Understanding the Asset Report

The Asset Report is meant to be a listing of devices discovered within the customer environment. It should be used in an iterative process for scope setting/discovery of the customer’s environment (i.e. it is used as a working document throughout multiple scans to troubleshoot and discover further areas of a customer’s environment until the target scope is achieved).

Discovery (IP (ICMP) sweep) -> Inventory (credential check) -> Licensing -> Performance (ongoing polling on licensed devices)

The Asset Report is generated after the RN150 has completed the inventory phase. The appliance/assessment always works in this manner:

The Asset Report lists all devices that responded to an ICMP ping. Additionally, if we were able to connect to them using the provided credentials and categorize them they are further classified into device types (e.g. Windows Server, Windows Workstation, etc). The Asset report is accessible in the CloudScape Portal by clicking “Consume Intelligence > Assets”. Each link in the Asset Report aligns to a specific credential input into the appliance. (i.e. Devices under the Windows Server link indicate we have WMI access to that box, the Linux/Unix link shows SNMP accessible devices, if it is in the Virtual Machine link we have vCenter access, etc.) Clicking each link will filter the table below to show just those devices. The Asset report can also be downloaded into an excel spreadsheet; either filtered to a specific device type or the entire report.

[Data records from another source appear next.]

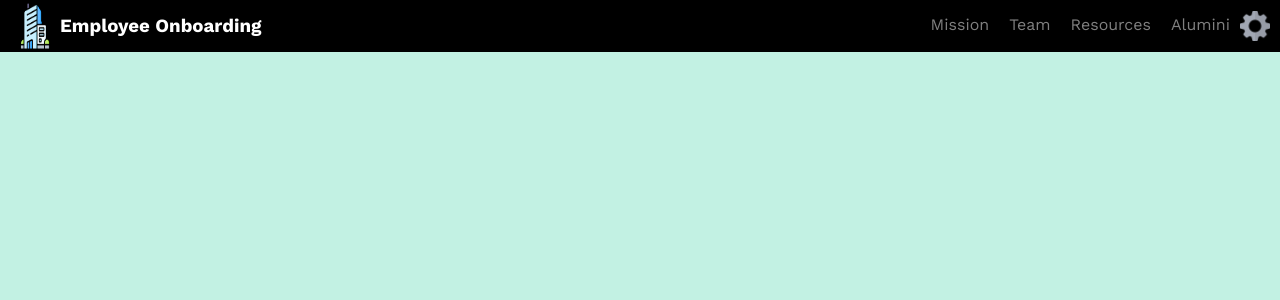
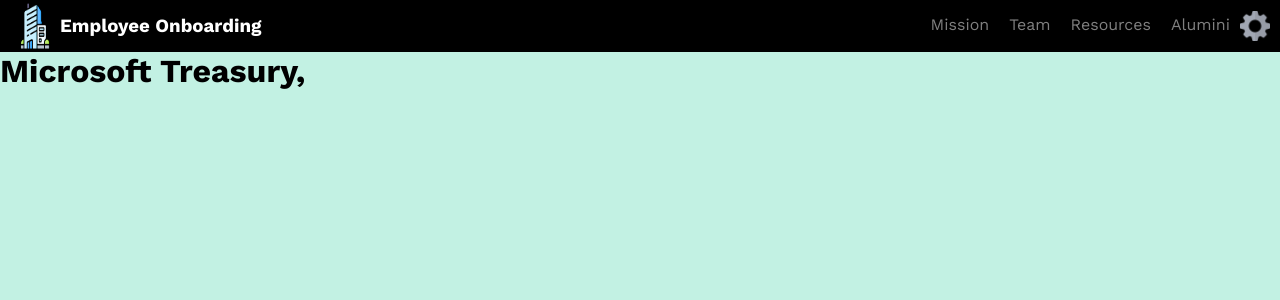
Before and after one commit to sisodev/msft-wallet, a Next.js app: page /issuer in a window 1280 px wide. Shown: the top 300 px of the page. Built offline with nearby package versions, Linux system fonts and the light colour scheme.

Commit message:
secondpage

```diff
--- a/components/VerificationCardOne.jsx
+++ b/components/VerificationCardOne.jsx
@@ -1,9 +1,9 @@
-import { useRouter, withRouter } from "next/router";
+import { useRouter } from "next/router";
 import styles from "../styles/VerificationCardOne.module.css";
 
-export default function verificationCardOne({name}) {
+export default function VerificationCardOne({name}) {
 
-    const router = useRouter()
+    const router = useRouter();
 
     const clickHandler = () => {
         router.push({
--- a/pages/issuer.js
+++ b/pages/issuer.js
@@ -1,9 +1,12 @@
 import { withRouter } from "next/router"
+import styles from "../styles/Issuer.module.css"
 
 function Issuer({router}) {
     return(
-        <div>
-            <h1>{router.query.name}</h1>
+        <div className={styles.issuer__container}>
+            <div className={styles.issuer__header}>
+                <h1>Microsoft Treasury, {router.query.name}</h1>
+            </div>
         </div>
     )
 
```
Also changed, not shown: styles/Issuer.module.css (added).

Key Takeaways

  • The report is additive. With each successive rescan of the environment the newly discovered data will be added to that of the previous scan. Data is never removed, even in the event that credentials or subnets are removed or deselected for scanning in the appliance.
  • There is often overlap between the links. Since they correspond to a credential we could have a Windows VM that is in both the Windows link and the VM link as it responded to both sets of credentials (Windows Admin and vCenter). Additionally, it can be in the inaccessible devices link if one credential worked, but not another (e.g. vCenter passed, but Windows failed). Please note that the RISC Networks platform will resolve the duplicate devices when doing subsequent reporting (you will only see one device for the VM and Windows Server), but the asset report is purposefully left as-is so that virtual teams and windows teams can both confirm the expected asset list.


As you work with the customer on scope setting you will undoubtedly spend time reviewing inaccessible devices. Devices end up in this category because at least one set of applicable credentials were attempted and were unable to gain access to the device(s). During the inventory phase we look to see what ports are open on a specific host. If we see ports for WMI or SNMP open then we will attempt to use the corresponding credential.

For Windows devices we get an additional layer of error messages (NT STATUS codes) to assist in troubleshooting. Those common error messages are listed below:

Error Reason
NTSTATUS: NT_STATUS_CONNECTION_REFUSED – NT_STATUS_CONNECTION_REFUSED Non-Windows device, Firewall rule – verify the IP address is a Windows device and there are no access restrictions between the virtual appliance and the end device
NTSTATUS: NT_STATUS_ACCESS_DENIED – Access denied Invalid username/password, user account is not Domain Administrator or Local Administrator – verify username/password is correct, verify username is either domain administrator or local administrator account
NTSTATUS: NT_STATUS_IO_TIMEOUT – NT_STATUS_IO_TIMEOUT Firewall, host unreachable – verify there are no access restrictions between the virtual appliance and the end device. Verify that
NTSTATUS: NT_STATUS_HOST_UNREACHABLE – NT_STATUS_HOST_UNREACHABLE The remote network is not reachable by the transport – verify host is IP reachable
NTSTATUS: NT_STATUS_NETWORK_UNREACHABLE – NT_STATUS_NETWORK_UNREACHABLE The remote network is not reachable by the transport – verify host is IP reachable

Devices that were identified as neighboring devices by other routers or switches that the RISC platform does have access to, will be included under inaccessible devices.

Generally, it is best to focus on those devices that are identified in the MAC manufacturer as common server or VM manufacturers (VM Ware, HP, Dell, etc.). We will uncover any device in the environment that responds to ICMP ping (has an IP), so there can be many devices in this tab that are not in scope or useful to your objective.

Lastly, in many cases customers may not be sure the scope is correct. That’s okay, this is an iterative process and is designed such that we can always come back and rescan. You may find, once you have collected performance data on the scope and started working on grouping applications, traffic going to IPs that are out of scope. This is covered in our Application Grouping Workflow document, but know that discovery can be an iterative process. You will get further data to help you disposition the environment as you continue in the assessment process. Think of it as you are illuminating a dark room; it is not possible to fully light the room without understanding how big it is. Start with what you have so you can use it to illuminate other dark corners of a customer’s environment.